= TASK INSTRUCTIONS =
Restate the records that follow word for word; no pictures should appear.

Version comparison data

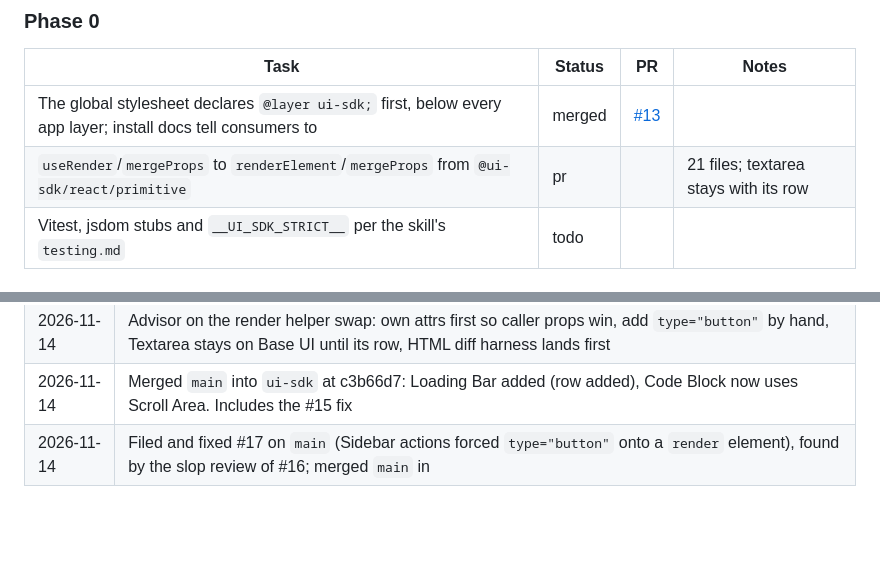
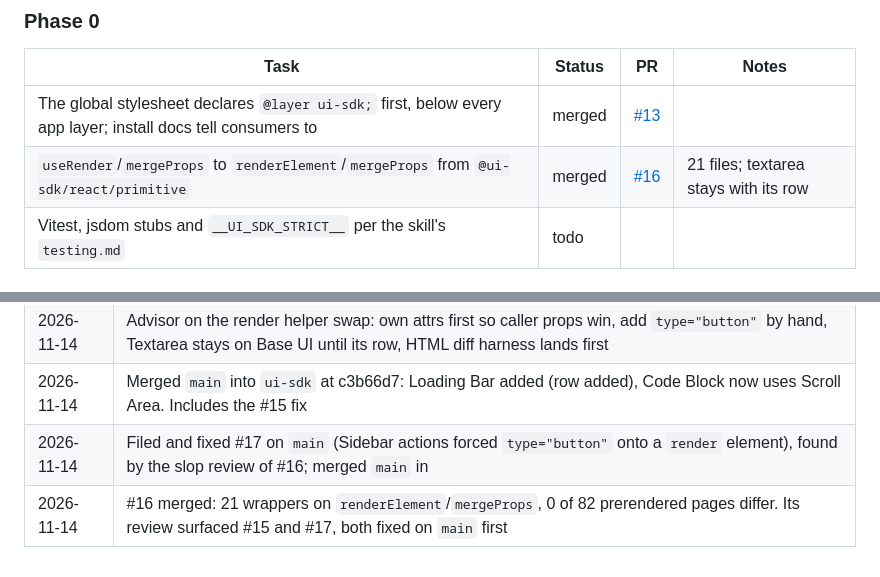
Before and after one commit to aayushbtw/constella, a Markdown page: docs/ui-sdk-migration.md, 2 parts joined by grey strips. Drawn GitHub-style; blank space fills up the shorter version.

Commit message:
docs(ui-sdk): mark the render helper task merged

```diff
--- a/docs/ui-sdk-migration.md
+++ b/docs/ui-sdk-migration.md
@@ -72,7 +72,7 @@ Status: `todo`, `doing`, `pr`, `merged`, `blocked`.
 | Task | Status | PR | Notes |
 | --- | --- | --- | --- |
 | The global stylesheet declares `@layer ui-sdk;` first, below every app layer; install docs tell consumers to | merged | [#13](https://github.com/aayushbtw/constella/pull/13) |  |
-| `useRender`/`mergeProps` to `renderElement`/`mergeProps` from `@ui-sdk/react/primitive` | pr |  | 21 files; textarea stays with its row |
+| `useRender`/`mergeProps` to `renderElement`/`mergeProps` from `@ui-sdk/react/primitive` | merged | [#16](https://github.com/aayushbtw/constella/pull/16) | 21 files; textarea stays with its row |
 | Vitest, jsdom stubs and `__UI_SDK_STRICT__` per the skill's `testing.md` | todo |  |  |
 
 ### Phases 1 to 5
@@ -156,3 +156,4 @@ Gaps and surprises found while porting, newest first. Move a settled one into AR
 | 2026-11-14 | Advisor on the render helper swap: own attrs first so caller props win, add `type="button"` by hand, Textarea stays on Base UI until its row, HTML diff harness lands first |
 | 2026-11-14 | Merged `main` into `ui-sdk` at c3b66d7: Loading Bar added (row added), Code Block now uses Scroll Area. Includes the #15 fix |
 | 2026-11-14 | Filed and fixed #17 on `main` (Sidebar actions forced `type="button"` onto a `render` element), found by the slop review of #16; merged `main` in |
+| 2026-11-14 | #16 merged: 21 wrappers on `renderElement`/`mergeProps`, 0 of 82 prerendered pages differ. Its review surfaced #15 and #17, both fixed on `main` first |
```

= FINISHED EXERCISE =
Before and after one commit to aayushbtw/constella, a Markdown page: docs/ui-sdk-migration.md, 2 parts joined by grey strips. Drawn GitHub-style; blank space fills up the shorter version.

Commit message:
docs(ui-sdk): mark the render helper task merged

```diff
--- a/docs/ui-sdk-migration.md
+++ b/docs/ui-sdk-migration.md
@@ -72,7 +72,7 @@ Status: `todo`, `doing`, `pr`, `merged`, `blocked`.
 | Task | Status | PR | Notes |
 | --- | --- | --- | --- |
 | The global stylesheet declares `@layer ui-sdk;` first, below every app layer; install docs tell consumers to | merged | [#13](https://github.com/aayushbtw/constella/pull/13) |  |
-| `useRender`/`mergeProps` to `renderElement`/`mergeProps` from `@ui-sdk/react/primitive` | pr |  | 21 files; textarea stays with its row |
+| `useRender`/`mergeProps` to `renderElement`/`mergeProps` from `@ui-sdk/react/primitive` | merged | [#16](https://github.com/aayushbtw/constella/pull/16) | 21 files; textarea stays with its row |
 | Vitest, jsdom stubs and `__UI_SDK_STRICT__` per the skill's `testing.md` | todo |  |  |
 
 ### Phases 1 to 5
@@ -156,3 +156,4 @@ Gaps and surprises found while porting, newest first. Move a settled one into AR
 | 2026-11-14 | Advisor on the render helper swap: own attrs first so caller props win, add `type="button"` by hand, Textarea stays on Base UI until its row, HTML diff harness lands first |
 | 2026-11-14 | Merged `main` into `ui-sdk` at c3b66d7: Loading Bar added (row added), Code Block now uses Scroll Area. Includes the #15 fix |
 | 2026-11-14 | Filed and fixed #17 on `main` (Sidebar actions forced `type="button"` onto a `render` element), found by the slop review of #16; merged `main` in |
+| 2026-11-14 | #16 merged: 21 wrappers on `renderElement`/`mergeProps`, 0 of 82 prerendered pages differ. Its review surfaced #15 and #17, both fixed on `main` first |
```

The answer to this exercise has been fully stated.